[Data shown Boundary: Start]

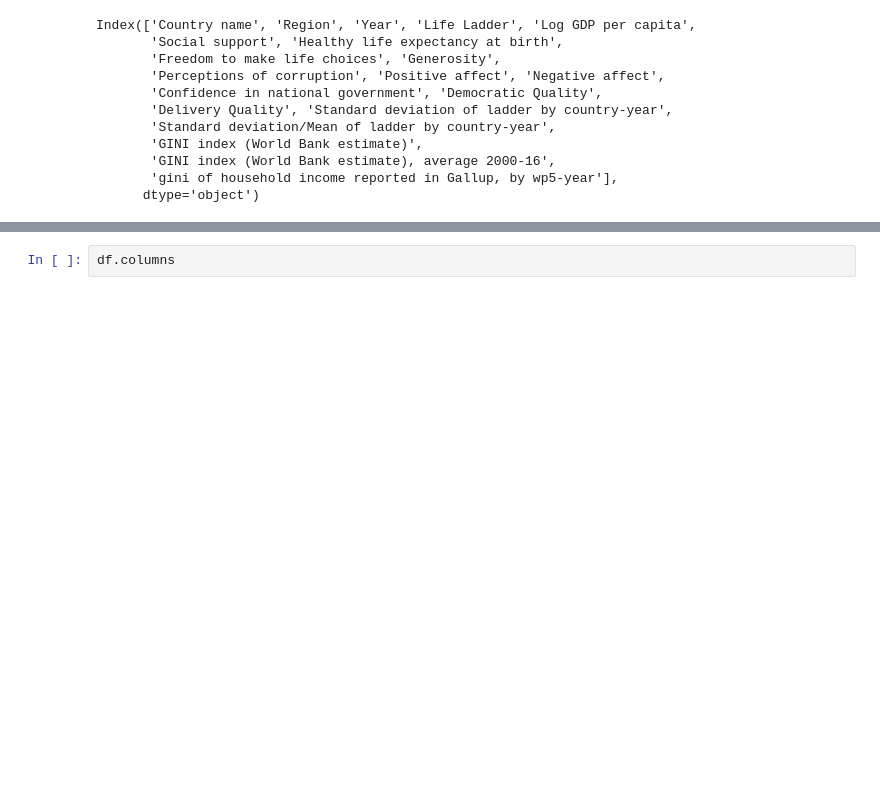
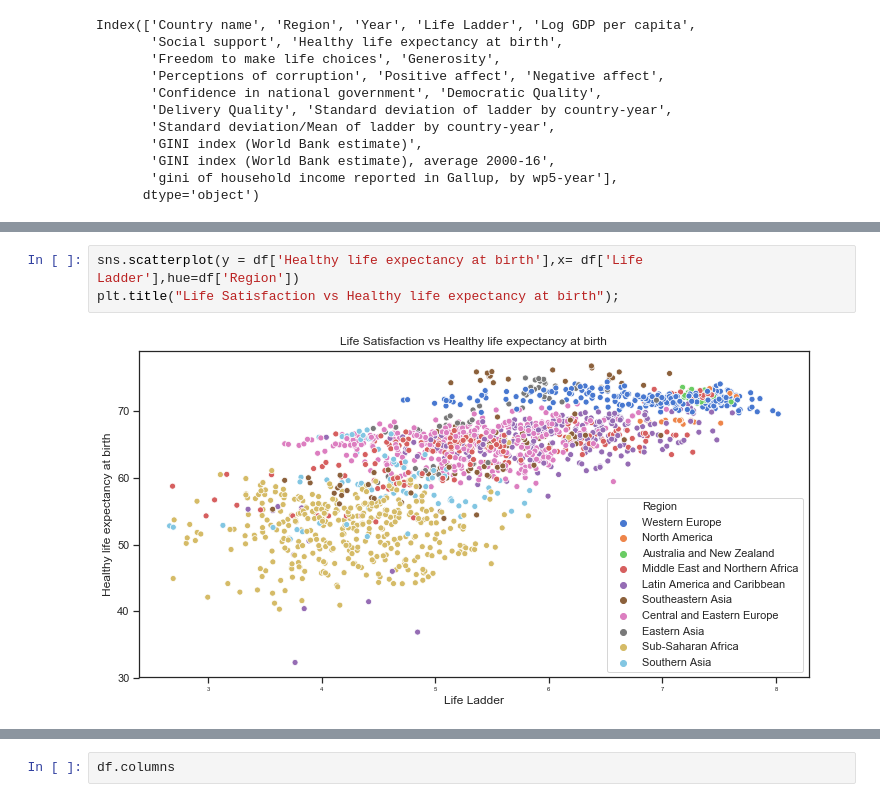
Before and after one commit to angela1C/Programming-for-Data-Analysis-Simulation-Project-2019, a Jupyter notebook: HappySimulate.ipynb, the cells around one changed output, grey strips where cells are left out. Drawn from its saved outputs; the diff is of its cells as text; blank space fills up the shorter version.

```diff
--- a/HappySimulate.ipynb
+++ b/HappySimulate.ipynb
@@ -522,0 +602,5 @@ The mean can be influenced by very large or small numbers while the mode and med
+# %%
+sns.scatterplot(y = df['Healthy life expectancy at birth'],x= df['Life Ladder'],hue=df['Region'])
+plt.title("Life Satisfaction vs Healthy life expectancy at birth");
+# %% [output]
+[figure, added]
```
Also changed, not shown: parts of 45 cells of this notebook, 4 other files.
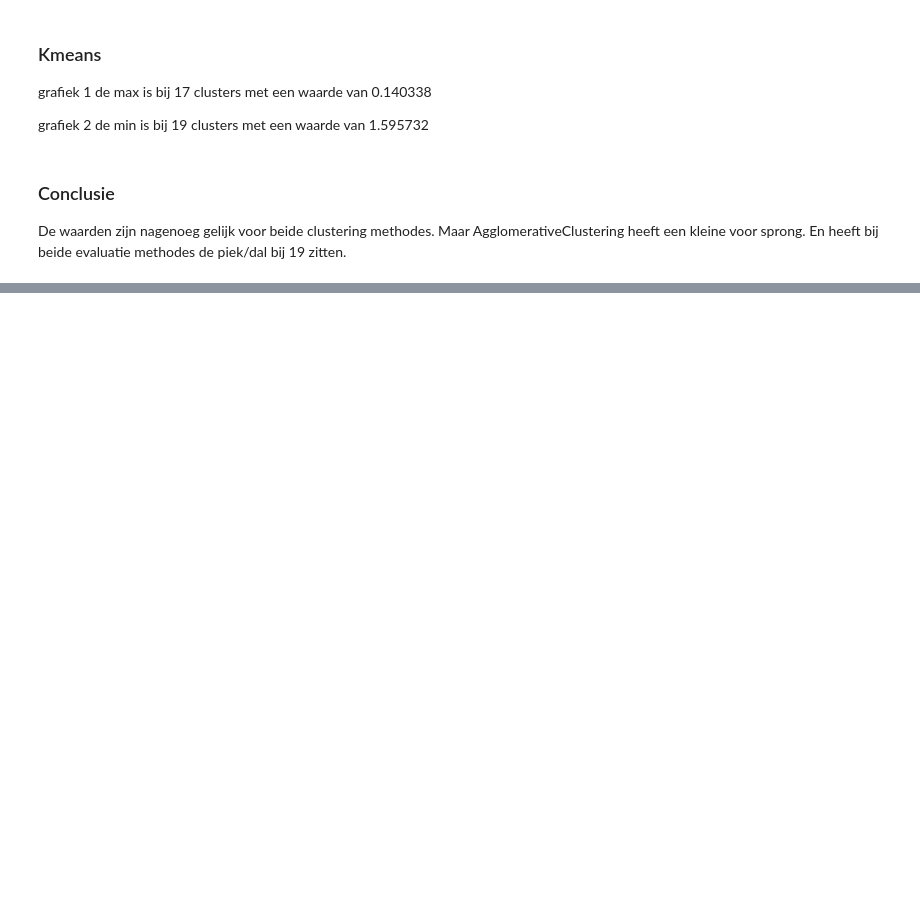
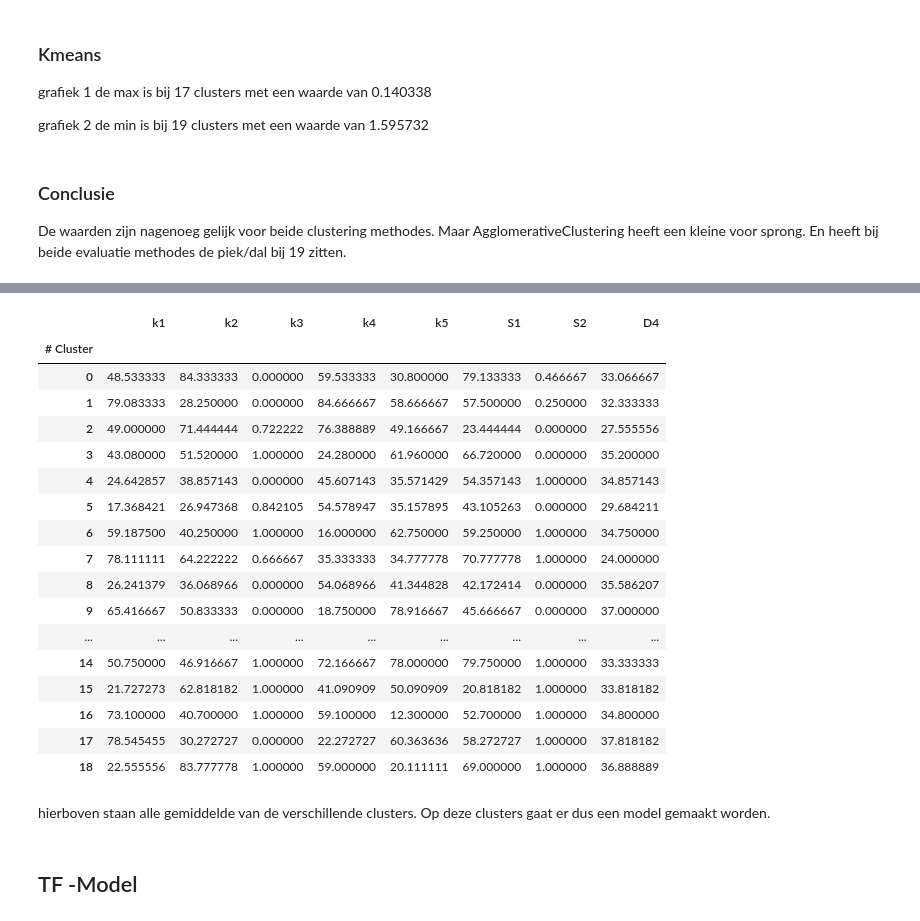
Before and after one commit to annevogel13/Smartie, a Jupyter notebook: TF-Model/TF-Model_V1.ipynb, the cells around one changed output, grey strips where cells are left out. Cells and saved outputs as stored; diff of their text form; code cells hidden in the pictures; blank space fills up the shorter version.

Commit message:
clustering methode 19 clusters

```diff
--- a/TF-Model/TF-Model_V1.ipynb
+++ b/TF-Model/TF-Model_V1.ipynb
@@ -227,0 +243,27 @@ df
+# %%
+df["# Cluster"] = data["Cluster #"]
+df_grouped = df.groupby(by = ["# Cluster"]).mean()
+df_grouped
+# %% [output]
+|  | k1 | k2 | k3 | k4 | k5 | S1 | S2 | D4 |
+| # Cluster |  |  |  |  |  |  |  |  |
+| 0 | 48.533333 | 84.333333 | 0.000000 | 59.533333 | 30.800000 | 79.133333 | 0.466667 | 33.066667 |
+| 1 | 79.083333 | 28.250000 | 0.000000 | 84.666667 | 58.666667 | 57.500000 | 0.250000 | 32.333333 |
+| 2 | 49.000000 | 71.444444 | 0.722222 | 76.388889 | 49.166667 | 23.444444 | 0.000000 | 27.555556 |
+| 3 | 43.080000 | 51.520000 | 1.000000 | 24.280000 | 61.960000 | 66.720000 | 0.000000 | 35.200000 |
+| 4 | 24.642857 | 38.857143 | 0.000000 | 45.607143 | 35.571429 | 54.357143 | 1.000000 | 34.857143 |
+| 5 | 17.368421 | 26.947368 | 0.842105 | 54.578947 | 35.157895 | 43.105263 | 0.000000 | 29.684211 |
+| 6 | 59.187500 | 40.250000 | 1.000000 | 16.000000 | 62.750000 | 59.250000 | 1.000000 | 34.750000 |
+| 7 | 78.111111 | 64.222222 | 0.666667 | 35.333333 | 34.777778 | 70.777778 | 1.000000 | 24.000000 |
+| 8 | 26.241379 | 36.068966 | 0.000000 | 54.068966 | 41.344828 | 42.172414 | 0.000000 | 35.586207 |
+| 9 | 65.416667 | 50.833333 | 0.000000 | 18.750000 | 78.916667 | 45.666667 | 0.000000 | 37.000000 |
+| ... | ... | ... | ... | ... | ... | ... | ... | ... |
+| 14 | 50.750000 | 46.916667 | 1.000000 | 72.166667 | 78.000000 | 79.750000 | 1.000000 | 33.333333 |
+| 15 | 21.727273 | 62.818182 | 1.000000 | 41.090909 | 50.090909 | 20.818182 | 1.000000 | 33.818182 |
+| 16 | 73.100000 | 40.700000 | 1.000000 | 59.100000 | 12.300000 | 52.700000 | 1.000000 | 34.800000 |
+| 17 | 78.545455 | 30.272727 | 0.000000 | 22.272727 | 60.363636 | 58.272727 | 1.000000 | 37.818182 |
+| 18 | 22.555556 | 83.777778 | 1.000000 | 59.000000 | 20.111111 | 69.000000 | 1.000000 | 36.888889 |
+# %% [markdown]
+hierboven staan alle gemiddelde van de verschillende clusters. Op deze clusters gaat er dus een model gemaakt worden.
+# %% [markdown]
+## TF -Model
```
Also changed, not shown: parts of 11 cells of this notebook.
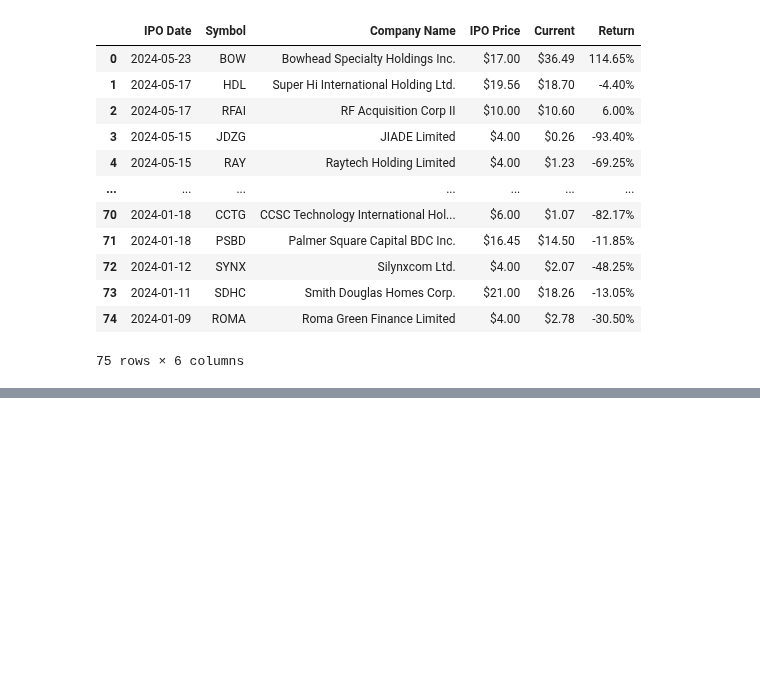
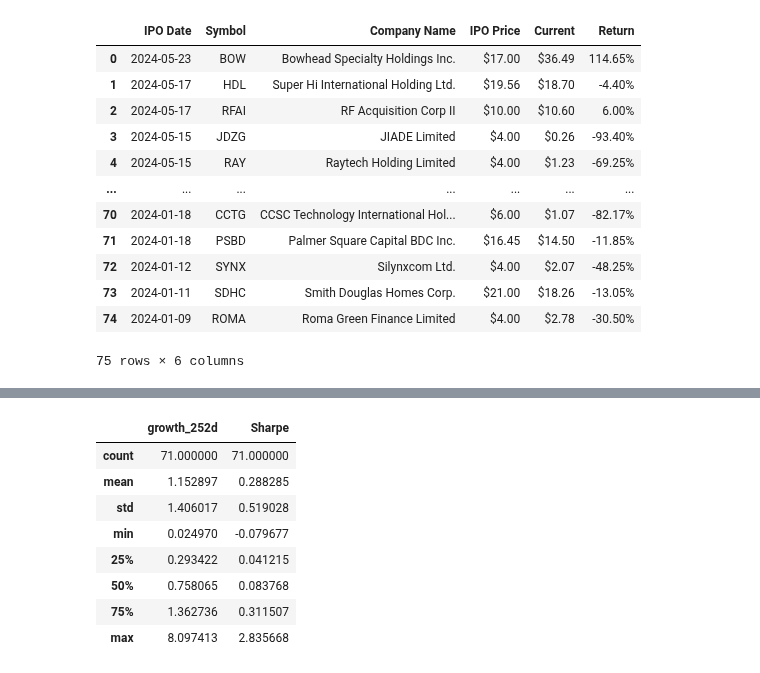
Before and after one commit to nathadriele/stock-markets-analytics-zoomcamp, a Jupyter notebook: 02-dataframe-analysis/hw_02.ipynb, the cells around one changed output, grey strips where cells are left out. Cells and saved outputs as stored; diff of their text form; code cells hidden in the pictures; blank space fills up the shorter version.

```diff
--- a/02-dataframe-analysis/hw_02.ipynb
+++ b/02-dataframe-analysis/hw_02.ipynb
@@ -274,0 +287,19 @@ def get_stock_features(ALL_TICKERS):
+# %%
+full_stock_data_df['Sharpe'] = (full_stock_data_df['growth_252d'] - 0.045) / full_stock_data_df['volatility']
+# %%
+if not isinstance(full_stock_data_df.index, pd.DatetimeIndex):
+    full_stock_data_df.index = pd.to_datetime(full_stock_data_df.index)
+
+filtered_data_20250606 = full_stock_data_df.loc['2025-06-06']
+# %%
+filtered_data_20250606[['growth_252d', 'Sharpe']].describe()
+# %% [output]
+|  | growth_252d | Sharpe |
+| count | 71.000000 | 71.000000 |
+| mean | 1.152897 | 0.288285 |
+| std | 1.406017 | 0.519028 |
+| min | 0.024970 | -0.079677 |
+| 25% | 0.293422 | 0.041215 |
+| 50% | 0.758065 | 0.083768 |
+| 75% | 1.362736 | 0.311507 |
+| max | 8.097413 | 2.835668 |
```
Also changed, not shown: parts of 2 cells of this notebook.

[Data shown Boundary: End]

### Work to complete
Repeat every line above precisely; pictures do not belong in the copy.

### Response for this exercise
Before and after one commit to angela1C/Programming-for-Data-Analysis-Simulation-Project-2019, a Jupyter notebook: HappySimulate.ipynb, the cells around one changed output, grey strips where cells are left out. Drawn from its saved outputs; the diff is of its cells as text; blank space fills up the shorter version.

```diff
--- a/HappySimulate.ipynb
+++ b/HappySimulate.ipynb
@@ -522,0 +602,5 @@ The mean can be influenced by very large or small numbers while the mode and med
+# %%
+sns.scatterplot(y = df['Healthy life expectancy at birth'],x= df['Life Ladder'],hue=df['Region'])
+plt.title("Life Satisfaction vs Healthy life expectancy at birth");
+# %% [output]
+[figure, added]
```
Also changed, not shown: parts of 45 cells of this notebook, 4 other files.
Before and after one commit to annevogel13/Smartie, a Jupyter notebook: TF-Model/TF-Model_V1.ipynb, the cells around one changed output, grey strips where cells are left out. Cells and saved outputs as stored; diff of their text form; code cells hidden in the pictures; blank space fills up the shorter version.

Commit message:
clustering methode 19 clusters

```diff
--- a/TF-Model/TF-Model_V1.ipynb
+++ b/TF-Model/TF-Model_V1.ipynb
@@ -227,0 +243,27 @@ df
+# %%
+df["# Cluster"] = data["Cluster #"]
+df_grouped = df.groupby(by = ["# Cluster"]).mean()
+df_grouped
+# %% [output]
+|  | k1 | k2 | k3 | k4 | k5 | S1 | S2 | D4 |
+| # Cluster |  |  |  |  |  |  |  |  |
+| 0 | 48.533333 | 84.333333 | 0.000000 | 59.533333 | 30.800000 | 79.133333 | 0.466667 | 33.066667 |
+| 1 | 79.083333 | 28.250000 | 0.000000 | 84.666667 | 58.666667 | 57.500000 | 0.250000 | 32.333333 |
+| 2 | 49.000000 | 71.444444 | 0.722222 | 76.388889 | 49.166667 | 23.444444 | 0.000000 | 27.555556 |
+| 3 | 43.080000 | 51.520000 | 1.000000 | 24.280000 | 61.960000 | 66.720000 | 0.000000 | 35.200000 |
+| 4 | 24.642857 | 38.857143 | 0.000000 | 45.607143 | 35.571429 | 54.357143 | 1.000000 | 34.857143 |
+| 5 | 17.368421 | 26.947368 | 0.842105 | 54.578947 | 35.157895 | 43.105263 | 0.000000 | 29.684211 |
+| 6 | 59.187500 | 40.250000 | 1.000000 | 16.000000 | 62.750000 | 59.250000 | 1.000000 | 34.750000 |
+| 7 | 78.111111 | 64.222222 | 0.666667 | 35.333333 | 34.777778 | 70.777778 | 1.000000 | 24.000000 |
+| 8 | 26.241379 | 36.068966 | 0.000000 | 54.068966 | 41.344828 | 42.172414 | 0.000000 | 35.586207 |
+| 9 | 65.416667 | 50.833333 | 0.000000 | 18.750000 | 78.916667 | 45.666667 | 0.000000 | 37.000000 |
+| ... | ... | ... | ... | ... | ... | ... | ... | ... |
+| 14 | 50.750000 | 46.916667 | 1.000000 | 72.166667 | 78.000000 | 79.750000 | 1.000000 | 33.333333 |
+| 15 | 21.727273 | 62.818182 | 1.000000 | 41.090909 | 50.090909 | 20.818182 | 1.000000 | 33.818182 |
+| 16 | 73.100000 | 40.700000 | 1.000000 | 59.100000 | 12.300000 | 52.700000 | 1.000000 | 34.800000 |
+| 17 | 78.545455 | 30.272727 | 0.000000 | 22.272727 | 60.363636 | 58.272727 | 1.000000 | 37.818182 |
+| 18 | 22.555556 | 83.777778 | 1.000000 | 59.000000 | 20.111111 | 69.000000 | 1.000000 | 36.888889 |
+# %% [markdown]
+hierboven staan alle gemiddelde van de verschillende clusters. Op deze clusters gaat er dus een model gemaakt worden.
+# %% [markdown]
+## TF -Model
```
Also changed, not shown: parts of 11 cells of this notebook.
Before and after one commit to nathadriele/stock-markets-analytics-zoomcamp, a Jupyter notebook: 02-dataframe-analysis/hw_02.ipynb, the cells around one changed output, grey strips where cells are left out. Cells and saved outputs as stored; diff of their text form; code cells hidden in the pictures; blank space fills up the shorter version.

```diff
--- a/02-dataframe-analysis/hw_02.ipynb
+++ b/02-dataframe-analysis/hw_02.ipynb
@@ -274,0 +287,19 @@ def get_stock_features(ALL_TICKERS):
+# %%
+full_stock_data_df['Sharpe'] = (full_stock_data_df['growth_252d'] - 0.045) / full_stock_data_df['volatility']
+# %%
+if not isinstance(full_stock_data_df.index, pd.DatetimeIndex):
+    full_stock_data_df.index = pd.to_datetime(full_stock_data_df.index)
+
+filtered_data_20250606 = full_stock_data_df.loc['2025-06-06']
+# %%
+filtered_data_20250606[['growth_252d', 'Sharpe']].describe()
+# %% [output]
+|  | growth_252d | Sharpe |
+| count | 71.000000 | 71.000000 |
+| mean | 1.152897 | 0.288285 |
+| std | 1.406017 | 0.519028 |
+| min | 0.024970 | -0.079677 |
+| 25% | 0.293422 | 0.041215 |
+| 50% | 0.758065 | 0.083768 |
+| 75% | 1.362736 | 0.311507 |
+| max | 8.097413 | 2.835668 |
```
Also changed, not shown: parts of 2 cells of this notebook.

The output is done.